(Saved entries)
****

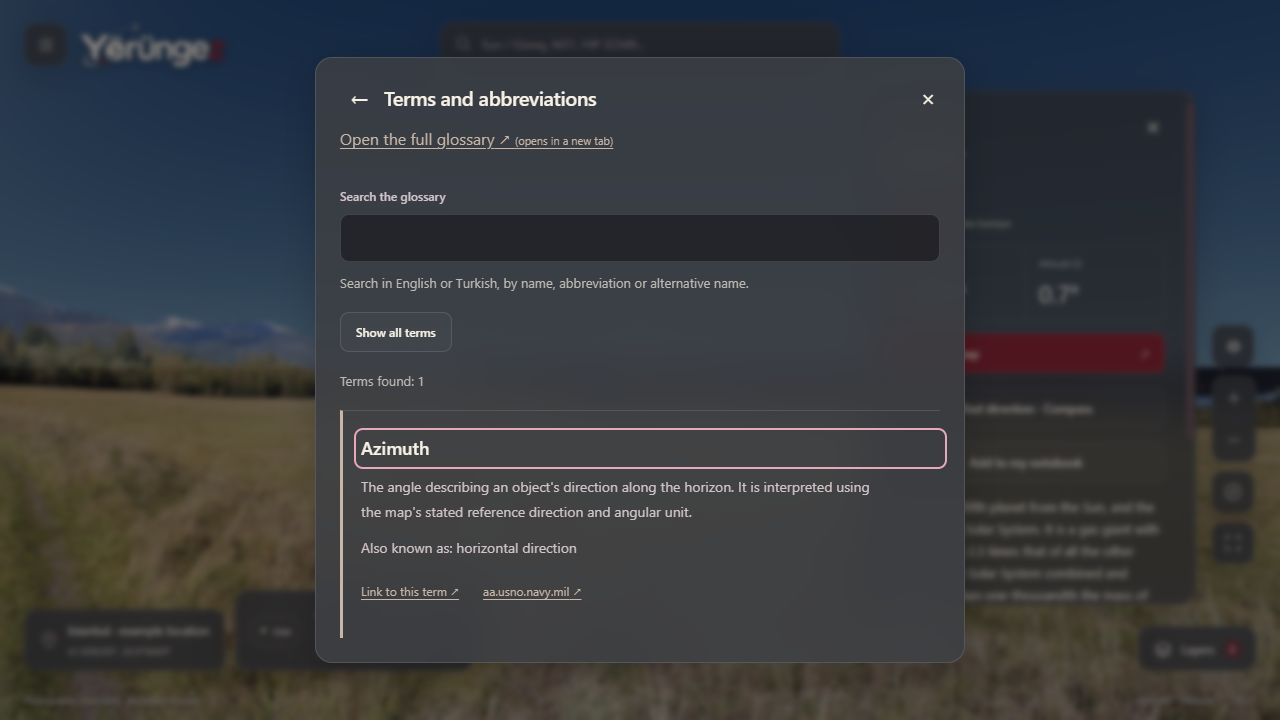
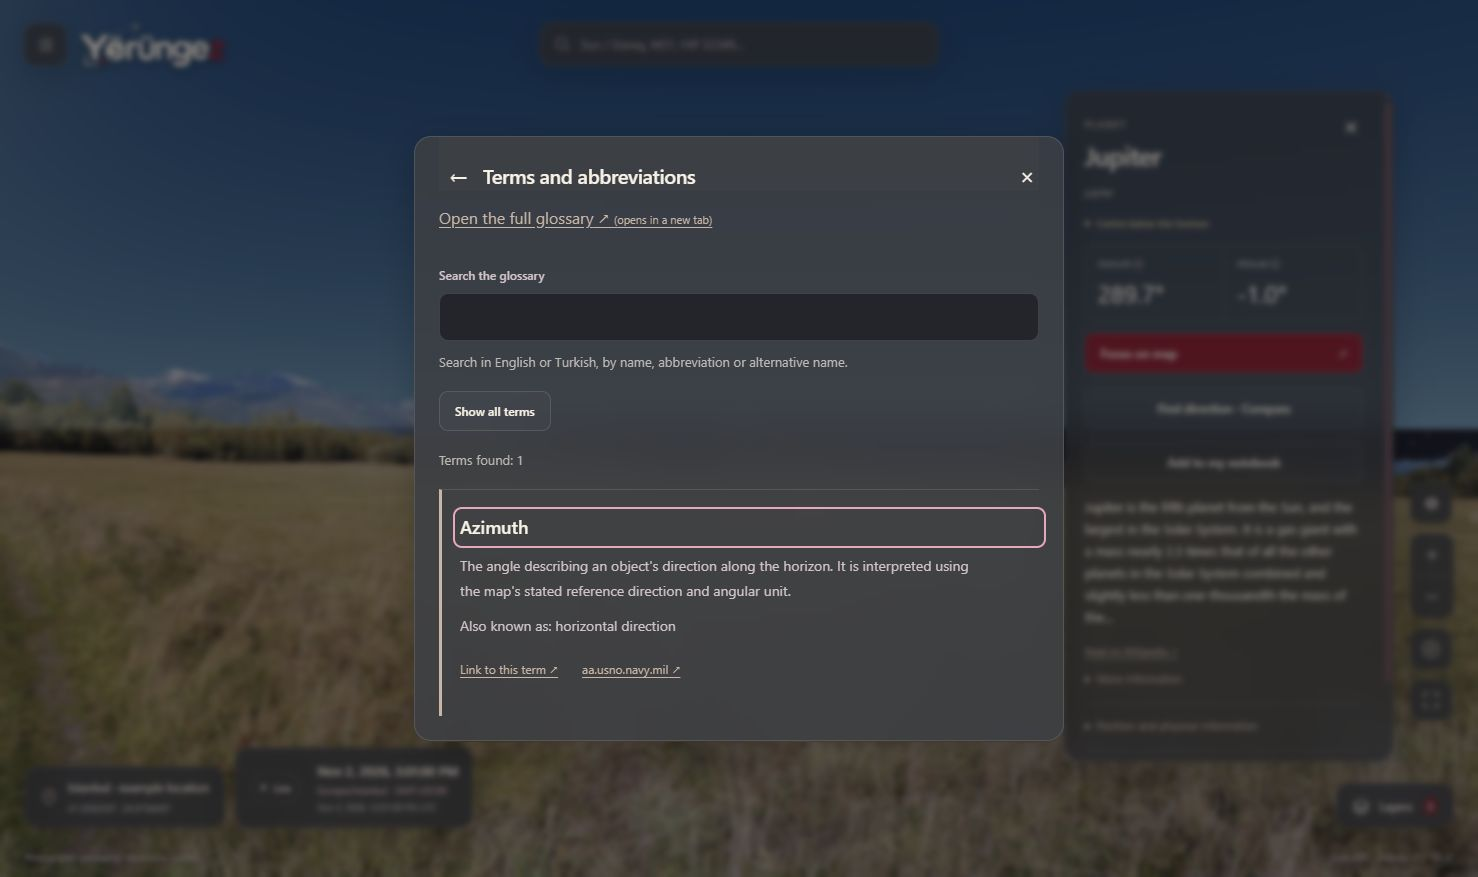
Keep long glossary panel navigation reachable while scrolling

diff --git a/src/Yorungez.Web/app/globals.css b/src/Yorungez.Web/app/globals.css
@@ -123,3 +123,4 @@
 .glossary-browser .term-entry{padding:24px 0;border-top:1px solid var(--border);border-bottom:0;scroll-margin:24px;overflow-wrap:anywhere}.glossary-browser .term-entry[data-selected=true]{border-left:3px solid var(--sand);padding-left:18px}.glossary-browser .term-entry>p{font-size:14px;line-height:1.8;max-width:70ch}.glossary-browser .glossary-aliases{font-size:12px}.term-links{display:flex;flex-wrap:wrap;align-items:baseline;gap:12px 24px;font-size:12px;line-height:1.8}.term-links>a,.term-links li>a{display:inline-block;padding:8px 0}.term-links ul{display:flex;flex-wrap:wrap;gap:8px 18px;list-style:none;padding:0;margin:0}
 @media(max-width:650px){.glossary-page{padding-top:max(20px,env(safe-area-inset-top))}.glossary-page header{margin-bottom:30px}.glossary-page header .brand-logo{width:160px}}
 .glossary-browser .term-list{max-height:none;overflow:visible;padding-right:0}.glossary-browser .term-heading{display:block;font-size:18px;line-height:1.5;margin-bottom:12px;scroll-margin:24px}.glossary-browser .term-heading:focus{outline:2px solid #e7a8b9;outline-offset:5px;border-radius:2px}.glossary-browser .term-heading small{display:inline-block;margin-left:12px;color:var(--sand);font-size:12px}.glossary-browser .term-links a{min-height:44px;font-size:12px;padding:11px 0}
+.glossary-dialog .dialog-top{position:sticky;top:0;z-index:2;background:var(--graphite);box-shadow:0 -24px 0 var(--graphite)}

diff --git a/docs/sozluk-ve-terim-baglantilari.md b/docs/sozluk-ve-terim-baglantilari.md
@@ -19,7 +19,7 @@ Genel, hesap gerektirmeyen sayfalar **`/en/terms`** ve **`/tr/terms`**. Sabit ba
 
 Doğrudan bağlantı ve hash değişimi ilgili başlığı odaklar ve görünür alana getirir. Dil bağlantısı aynı terimi korur. Tarayıcı geri/ileri navigasyonu hash seçimini geri yükler. Arama başlatmak hedef seçimini kaldırır; arama taslağı URL'ye veya tarayıcı kalıcılığına yazılmaz. Eksik/bozuk hash hata fırlatmaz; kullanıcıya açıklanır ve bütün terimler aranabilir kalır. Haritadaki ayrı sayfa/terim bağlantıları yeni sekmede açılarak mevcut haritanın bellekteki bağlamını korur.
 
-Sayfa `h1 → h2`, harita dialog'u `h2 → h3` başlık düzenini kullanır. Sözlükte iç içe iki kaydırma kutusu kaldırıldı; sayfa/dialog kendi yüzeyinde kayar. Uzun başlık/kısaltma ve kaynak adresleri dar ekranda kırılır. Kaynak/terim bağlantılarının dokunma yüksekliği en az 44 px; arama yazısı 16 px'tir.
+Sayfa `h1 → h2`, harita dialog'u `h2 → h3` başlık düzenini kullanır. Sözlükte iç içe iki kaydırma kutusu kaldırıldı; sayfa/dialog kendi yüzeyinde kayar. Uzun panelde geri/kapat başlığı sabit kalır; 52 terimli listenin sonuna klavyeyle gidildiğinde de erişilebilirdir. [Son terimde başlık kanıtı](ux/glossary/long-panel-header-en.jpg). Uzun başlık/kısaltma ve kaynak adresleri dar ekranda kırılır. Kaynak/terim bağlantılarının dokunma yüksekliği en az 44 px; arama yazısı 16 px'tir.
 
 ![Search Turkish while reading English](ux/glossary/search-desktop-en.jpg)
 
@@ -27,7 +27,7 @@ Sayfa `h1 → h2`, harita dialog'u `h2 → h3` başlık düzenini kullanır. Sö
 
 ## Genel PWA ve mahremiyet
 
-`build-offline.mjs`, iki sözlük HTML'ini ve derleme bağımlılıklarını mevcut SHA-256/byte çekirdek envanterine ekler; her HTML'in statik bağımlılıkları derlemede doğrulanır. Test edilen yerel paket **`17e506e5fa91853fc5db`**, **68 çekirdek dosya / yaklaşık 5,2 MiB**; önceki TECH-11B yaklaşık 5,1 MiB idi. İsteğe bağlı 88 görsel/12,7 MiB değişmedi.
+`build-offline.mjs`, iki sözlük HTML'ini ve derleme bağımlılıklarını mevcut SHA-256/byte çekirdek envanterine ekler; her HTML'in statik bağımlılıkları derlemede doğrulanır. Test edilen yerel paket **`f6cf8fe82ae8ce0ff320`**, **68 çekirdek dosya / yaklaşık 5,2 MiB**; önceki TECH-11B yaklaşık 5,1 MiB idi. İsteğe bağlı 88 görsel/12,7 MiB değişmedi.
 
 Önbellek yalnız açık envanterdeki genel GET kaynaklarını kapsar. Sorgulu URL, RSC, POST, kişisel kayıt, oturum ve koordinat önbelleği eklenmedi. Aynı iki dildeki tanımlar statik HTML'de bulunur; arama istemcide çalışır. Sözlük kendi başına yeni PWA kaydı başlatmaz; ilk hazır haritadan sonraki mevcut kayıt/güncelleme sözleşmesi korunur. İlk ziyaret/paket hazırlanmamışsa bağlantı gereksinimi sürer.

****

• _Problem statement_: Could the entries be output exactly as written, but without their images?

• _Exercise answer_:
Keep long glossary panel navigation reachable while scrolling

diff --git a/src/Yorungez.Web/app/globals.css b/src/Yorungez.Web/app/globals.css
@@ -123,3 +123,4 @@
 .glossary-browser .term-entry{padding:24px 0;border-top:1px solid var(--border);border-bottom:0;scroll-margin:24px;overflow-wrap:anywhere}.glossary-browser .term-entry[data-selected=true]{border-left:3px solid var(--sand);padding-left:18px}.glossary-browser .term-entry>p{font-size:14px;line-height:1.8;max-width:70ch}.glossary-browser .glossary-aliases{font-size:12px}.term-links{display:flex;flex-wrap:wrap;align-items:baseline;gap:12px 24px;font-size:12px;line-height:1.8}.term-links>a,.term-links li>a{display:inline-block;padding:8px 0}.term-links ul{display:flex;flex-wrap:wrap;gap:8px 18px;list-style:none;padding:0;margin:0}
 @media(max-width:650px){.glossary-page{padding-top:max(20px,env(safe-area-inset-top))}.glossary-page header{margin-bottom:30px}.glossary-page header .brand-logo{width:160px}}
 .glossary-browser .term-list{max-height:none;overflow:visible;padding-right:0}.glossary-browser .term-heading{display:block;font-size:18px;line-height:1.5;margin-bottom:12px;scroll-margin:24px}.glossary-browser .term-heading:focus{outline:2px solid #e7a8b9;outline-offset:5px;border-radius:2px}.glossary-browser .term-heading small{display:inline-block;margin-left:12px;color:var(--sand);font-size:12px}.glossary-browser .term-links a{min-height:44px;font-size:12px;padding:11px 0}
+.glossary-dialog .dialog-top{position:sticky;top:0;z-index:2;background:var(--graphite);box-shadow:0 -24px 0 var(--graphite)}

diff --git a/docs/sozluk-ve-terim-baglantilari.md b/docs/sozluk-ve-terim-baglantilari.md
@@ -19,7 +19,7 @@ Genel, hesap gerektirmeyen sayfalar **`/en/terms`** ve **`/tr/terms`**. Sabit ba
 
 Doğrudan bağlantı ve hash değişimi ilgili başlığı odaklar ve görünür alana getirir. Dil bağlantısı aynı terimi korur. Tarayıcı geri/ileri navigasyonu hash seçimini geri yükler. Arama başlatmak hedef seçimini kaldırır; arama taslağı URL'ye veya tarayıcı kalıcılığına yazılmaz. Eksik/bozuk hash hata fırlatmaz; kullanıcıya açıklanır ve bütün terimler aranabilir kalır. Haritadaki ayrı sayfa/terim bağlantıları yeni sekmede açılarak mevcut haritanın bellekteki bağlamını korur.
 
-Sayfa `h1 → h2`, harita dialog'u `h2 → h3` başlık düzenini kullanır. Sözlükte iç içe iki kaydırma kutusu kaldırıldı; sayfa/dialog kendi yüzeyinde kayar. Uzun başlık/kısaltma ve kaynak adresleri dar ekranda kırılır. Kaynak/terim bağlantılarının dokunma yüksekliği en az 44 px; arama yazısı 16 px'tir.
+Sayfa `h1 → h2`, harita dialog'u `h2 → h3` başlık düzenini kullanır. Sözlükte iç içe iki kaydırma kutusu kaldırıldı; sayfa/dialog kendi yüzeyinde kayar. Uzun panelde geri/kapat başlığı sabit kalır; 52 terimli listenin sonuna klavyeyle gidildiğinde de erişilebilirdir. [Son terimde başlık kanıtı](ux/glossary/long-panel-header-en.jpg). Uzun başlık/kısaltma ve kaynak adresleri dar ekranda kırılır. Kaynak/terim bağlantılarının dokunma yüksekliği en az 44 px; arama yazısı 16 px'tir.
 
 ![Search Turkish while reading English](ux/glossary/search-desktop-en.jpg)
 
@@ -27,7 +27,7 @@ Sayfa `h1 → h2`, harita dialog'u `h2 → h3` başlık düzenini kullanır. Sö
 
 ## Genel PWA ve mahremiyet
 
-`build-offline.mjs`, iki sözlük HTML'ini ve derleme bağımlılıklarını mevcut SHA-256/byte çekirdek envanterine ekler; her HTML'in statik bağımlılıkları derlemede doğrulanır. Test edilen yerel paket **`17e506e5fa91853fc5db`**, **68 çekirdek dosya / yaklaşık 5,2 MiB**; önceki TECH-11B yaklaşık 5,1 MiB idi. İsteğe bağlı 88 görsel/12,7 MiB değişmedi.
+`build-offline.mjs`, iki sözlük HTML'ini ve derleme bağımlılıklarını mevcut SHA-256/byte çekirdek envanterine ekler; her HTML'in statik bağımlılıkları derlemede doğrulanır. Test edilen yerel paket **`f6cf8fe82ae8ce0ff320`**, **68 çekirdek dosya / yaklaşık 5,2 MiB**; önceki TECH-11B yaklaşık 5,1 MiB idi. İsteğe bağlı 88 görsel/12,7 MiB değişmedi.
 
 Önbellek yalnız açık envanterdeki genel GET kaynaklarını kapsar. Sorgulu URL, RSC, POST, kişisel kayıt, oturum ve koordinat önbelleği eklenmedi. Aynı iki dildeki tanımlar statik HTML'de bulunur; arama istemcide çalışır. Sözlük kendi başına yeni PWA kaydı başlatmaz; ilk hazır haritadan sonraki mevcut kayıt/güncelleme sözleşmesi korunur. İlk ziyaret/paket hazırlanmamışsa bağlantı gereksinimi sürer.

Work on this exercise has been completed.